Saved data entries>
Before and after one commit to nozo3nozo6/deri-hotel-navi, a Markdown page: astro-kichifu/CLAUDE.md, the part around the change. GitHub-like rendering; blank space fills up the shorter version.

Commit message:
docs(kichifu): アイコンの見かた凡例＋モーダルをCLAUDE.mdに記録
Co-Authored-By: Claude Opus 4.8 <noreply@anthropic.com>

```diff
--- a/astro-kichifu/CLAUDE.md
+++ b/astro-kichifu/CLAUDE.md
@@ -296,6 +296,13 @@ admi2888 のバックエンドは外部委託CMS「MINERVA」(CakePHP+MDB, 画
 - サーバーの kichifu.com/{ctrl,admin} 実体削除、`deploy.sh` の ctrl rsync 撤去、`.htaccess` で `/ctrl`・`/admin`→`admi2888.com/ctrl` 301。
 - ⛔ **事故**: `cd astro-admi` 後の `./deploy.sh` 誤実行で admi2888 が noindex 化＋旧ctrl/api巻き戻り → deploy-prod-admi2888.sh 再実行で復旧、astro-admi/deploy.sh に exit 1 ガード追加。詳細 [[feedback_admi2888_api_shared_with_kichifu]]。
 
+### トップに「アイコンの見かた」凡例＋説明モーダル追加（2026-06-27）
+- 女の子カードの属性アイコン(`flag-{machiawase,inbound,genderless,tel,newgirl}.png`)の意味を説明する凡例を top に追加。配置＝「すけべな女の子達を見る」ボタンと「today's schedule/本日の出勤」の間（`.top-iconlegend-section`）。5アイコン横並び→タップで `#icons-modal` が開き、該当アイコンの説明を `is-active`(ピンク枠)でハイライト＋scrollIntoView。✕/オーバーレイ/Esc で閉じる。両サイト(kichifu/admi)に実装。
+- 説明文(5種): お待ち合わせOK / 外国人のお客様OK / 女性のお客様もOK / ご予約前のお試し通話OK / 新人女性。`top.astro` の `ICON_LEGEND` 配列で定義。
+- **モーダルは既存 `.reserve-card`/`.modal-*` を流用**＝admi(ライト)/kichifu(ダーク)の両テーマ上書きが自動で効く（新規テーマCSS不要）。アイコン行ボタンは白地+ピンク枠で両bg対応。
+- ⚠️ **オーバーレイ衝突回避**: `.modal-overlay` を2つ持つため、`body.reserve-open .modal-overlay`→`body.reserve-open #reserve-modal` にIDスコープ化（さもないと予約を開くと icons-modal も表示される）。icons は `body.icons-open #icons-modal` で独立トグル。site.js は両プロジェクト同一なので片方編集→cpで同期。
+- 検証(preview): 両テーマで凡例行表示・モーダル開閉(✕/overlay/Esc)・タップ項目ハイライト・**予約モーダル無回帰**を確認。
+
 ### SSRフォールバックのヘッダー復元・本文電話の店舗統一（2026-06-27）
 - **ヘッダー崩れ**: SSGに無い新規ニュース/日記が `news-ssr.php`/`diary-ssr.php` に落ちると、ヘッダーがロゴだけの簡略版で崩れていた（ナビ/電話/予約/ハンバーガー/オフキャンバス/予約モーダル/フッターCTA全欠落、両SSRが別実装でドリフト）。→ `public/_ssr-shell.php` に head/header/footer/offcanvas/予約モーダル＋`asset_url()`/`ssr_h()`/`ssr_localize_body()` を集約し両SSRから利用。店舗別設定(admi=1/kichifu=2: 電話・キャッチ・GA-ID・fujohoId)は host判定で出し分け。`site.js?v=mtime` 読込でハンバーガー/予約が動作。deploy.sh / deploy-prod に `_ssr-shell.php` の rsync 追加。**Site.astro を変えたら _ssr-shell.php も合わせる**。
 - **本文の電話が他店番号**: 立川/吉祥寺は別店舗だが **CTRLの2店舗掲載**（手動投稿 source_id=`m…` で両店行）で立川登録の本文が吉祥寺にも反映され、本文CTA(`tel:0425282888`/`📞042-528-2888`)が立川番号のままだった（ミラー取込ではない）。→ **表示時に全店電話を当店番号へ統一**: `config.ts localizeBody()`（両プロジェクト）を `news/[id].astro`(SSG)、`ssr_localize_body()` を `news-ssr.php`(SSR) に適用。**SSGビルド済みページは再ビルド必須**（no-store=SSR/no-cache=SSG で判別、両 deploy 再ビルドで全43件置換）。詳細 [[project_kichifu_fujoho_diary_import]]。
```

WHAT YOU WILL DO>
The records above are to be duplicated in full and exactly.

ANSWER TO THIS EXERCISE>
Before and after one commit to nozo3nozo6/deri-hotel-navi, a Markdown page: astro-kichifu/CLAUDE.md, the part around the change. GitHub-like rendering; blank space fills up the shorter version.

Commit message:
docs(kichifu): アイコンの見かた凡例＋モーダルをCLAUDE.mdに記録
Co-Authored-By: Claude Opus 4.8 <noreply@anthropic.com>

```diff
--- a/astro-kichifu/CLAUDE.md
+++ b/astro-kichifu/CLAUDE.md
@@ -296,6 +296,13 @@ admi2888 のバックエンドは外部委託CMS「MINERVA」(CakePHP+MDB, 画
 - サーバーの kichifu.com/{ctrl,admin} 実体削除、`deploy.sh` の ctrl rsync 撤去、`.htaccess` で `/ctrl`・`/admin`→`admi2888.com/ctrl` 301。
 - ⛔ **事故**: `cd astro-admi` 後の `./deploy.sh` 誤実行で admi2888 が noindex 化＋旧ctrl/api巻き戻り → deploy-prod-admi2888.sh 再実行で復旧、astro-admi/deploy.sh に exit 1 ガード追加。詳細 [[feedback_admi2888_api_shared_with_kichifu]]。
 
+### トップに「アイコンの見かた」凡例＋説明モーダル追加（2026-06-27）
+- 女の子カードの属性アイコン(`flag-{machiawase,inbound,genderless,tel,newgirl}.png`)の意味を説明する凡例を top に追加。配置＝「すけべな女の子達を見る」ボタンと「today's schedule/本日の出勤」の間（`.top-iconlegend-section`）。5アイコン横並び→タップで `#icons-modal` が開き、該当アイコンの説明を `is-active`(ピンク枠)でハイライト＋scrollIntoView。✕/オーバーレイ/Esc で閉じる。両サイト(kichifu/admi)に実装。
+- 説明文(5種): お待ち合わせOK / 外国人のお客様OK / 女性のお客様もOK / ご予約前のお試し通話OK / 新人女性。`top.astro` の `ICON_LEGEND` 配列で定義。
+- **モーダルは既存 `.reserve-card`/`.modal-*` を流用**＝admi(ライト)/kichifu(ダーク)の両テーマ上書きが自動で効く（新規テーマCSS不要）。アイコン行ボタンは白地+ピンク枠で両bg対応。
+- ⚠️ **オーバーレイ衝突回避**: `.modal-overlay` を2つ持つため、`body.reserve-open .modal-overlay`→`body.reserve-open #reserve-modal` にIDスコープ化（さもないと予約を開くと icons-modal も表示される）。icons は `body.icons-open #icons-modal` で独立トグル。site.js は両プロジェクト同一なので片方編集→cpで同期。
+- 検証(preview): 両テーマで凡例行表示・モーダル開閉(✕/overlay/Esc)・タップ項目ハイライト・**予約モーダル無回帰**を確認。
+
 ### SSRフォールバックのヘッダー復元・本文電話の店舗統一（2026-06-27）
 - **ヘッダー崩れ**: SSGに無い新規ニュース/日記が `news-ssr.php`/`diary-ssr.php` に落ちると、ヘッダーがロゴだけの簡略版で崩れていた（ナビ/電話/予約/ハンバーガー/オフキャンバス/予約モーダル/フッターCTA全欠落、両SSRが別実装でドリフト）。→ `public/_ssr-shell.php` に head/header/footer/offcanvas/予約モーダル＋`asset_url()`/`ssr_h()`/`ssr_localize_body()` を集約し両SSRから利用。店舗別設定(admi=1/kichifu=2: 電話・キャッチ・GA-ID・fujohoId)は host判定で出し分け。`site.js?v=mtime` 読込でハンバーガー/予約が動作。deploy.sh / deploy-prod に `_ssr-shell.php` の rsync 追加。**Site.astro を変えたら _ssr-shell.php も合わせる**。
 - **本文の電話が他店番号**: 立川/吉祥寺は別店舗だが **CTRLの2店舗掲載**（手動投稿 source_id=`m…` で両店行）で立川登録の本文が吉祥寺にも反映され、本文CTA(`tel:0425282888`/`📞042-528-2888`)が立川番号のままだった（ミラー取込ではない）。→ **表示時に全店電話を当店番号へ統一**: `config.ts localizeBody()`（両プロジェクト）を `news/[id].astro`(SSG)、`ssr_localize_body()` を `news-ssr.php`(SSR) に適用。**SSGビルド済みページは再ビルド必須**（no-store=SSR/no-cache=SSG で判別、両 deploy 再ビルドで全43件置換）。詳細 [[project_kichifu_fujoho_diary_import]]。
```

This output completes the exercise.